This is what I know about that. I'm pretty sure it's accurate.
All darker complexions (including the Olive skin tones of the Meditteranean) have *some* natural protection from damage done by the sun's rays.
That protection does NOT mean that darker skinned folks shouldn't bother with sunscreen. My husband, who is pretty dark in the winter, by the end of summer is BLLLLLAAAAACCCCKKKKK. And he wears 40 spf and a hat, etc faithfully. Therefore, I know he is still being exposed to harmful rays. I believe the way it works, if all things were equal, it may take a black person LONGER to get skin cancer (unless that person already had a history of moles etc running in the family).
Also, white people didn't used to get skin cancer because they avoided the sun. (80 years ago, it was thought that if you had a suntan that meant you were so poor you had to do your own outside work. Now, a suntan means you have enough income for a vacation or at least a tanning bed, LOL).
When I lived in Puerto Rico I always looked wierd, because I wore sunglasses. The Puerto Rican people for the most part never did. Now ask yourself, why does PR have one of the highest incidents of cancer of the cornea? The cornea itself is suceptible to cancer, which I didn't even know before I lived there.
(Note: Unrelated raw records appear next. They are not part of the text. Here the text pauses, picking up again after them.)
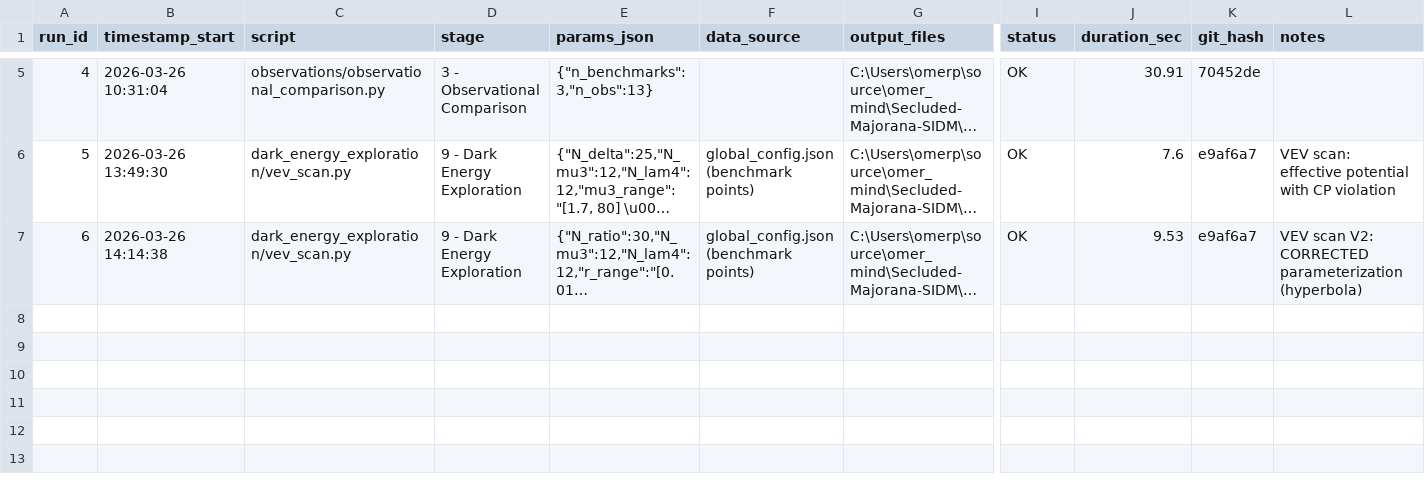
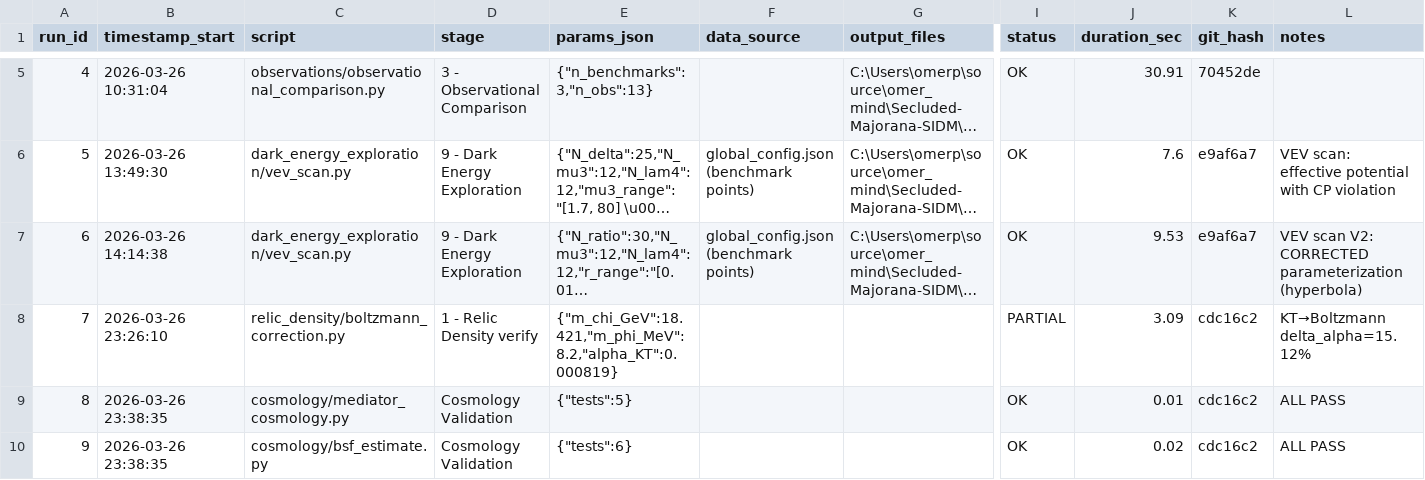
Before and after one commit to 0mp3s/Secluded-Majorana-SIDM, a CSV file: docs/runs_log.csv, drawn as a sheet; only a part is shown, gaps mark what is left out; long unchanged cells end in …; rows hold the shown columns only; the diff names each change by its address in the sheet, - before the commit and + after, or states it on an @@ line.

Commit message:
QA audit fixes: lambda convention, Majorana prefactor, MCMC improvements
- docs/methodology.md: Fix lambda definition (2*alpha -> alpha) in 2 locations
- cross_checks/cp_channel_tension.py: Fix prefactor 4pi -> 2pi (Majorana)
- stats_mcmc/opusB_run_mcmc.py: Raise lambda cutoff 50->80, add one-sided limits
- predictions/majorana_vs_dirac/predict_maj_vs_dir.py: Fix Dirac early-exit
- observations/chi2_fit.py: Add random.seed(42) for reproducible subsampling
- core/v22_raw_scan.py: Add citation for lam_crits (Tulin+Yu+Zurek 2013)
- docs/qa_DrNoam_2026_03_27_14_00.md: Full QA report
- docs/research_journal_v10.md: Updated with all 7 fixes + QA session summary

```diff
--- a/docs/runs_log.csv
+++ b/docs/runs_log.csv
+row 8: 7 | 2026-03-26 23:26:10 | relic_density/boltzmann_correction.py | 1 - Relic Density verify | {"m_chi_GeV":18.421,"m_phi_MeV":8.2,"alpha_KT":0.000819} |  |  | PARTIAL | 3.09 | cdc16c2 | KT→Boltzmann delta_alpha=15.12%
+row 9: 8 | 2026-03-26 23:38:35 | cosmology/mediator_cosmology.py | Cosmology Validation | {"tests":5} |  |  | OK | 0.01 | cdc16c2 | ALL PASS
+row 10: 9 | 2026-03-26 23:38:35 | cosmology/bsf_estimate.py | Cosmology Validation | {"tests":6} |  |  | OK | 0.02 | cdc16c2 | ALL PASS
```
Also changed, not shown: observations/output/chi2_corrected.csv, observations/output/external_validation.csv, 46 other files.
So I think the answer is, darker complexions also are at risk for melanoma, and the risk factors are for the same as the lighter complexions.
Skin nevus, sun exposure, etc.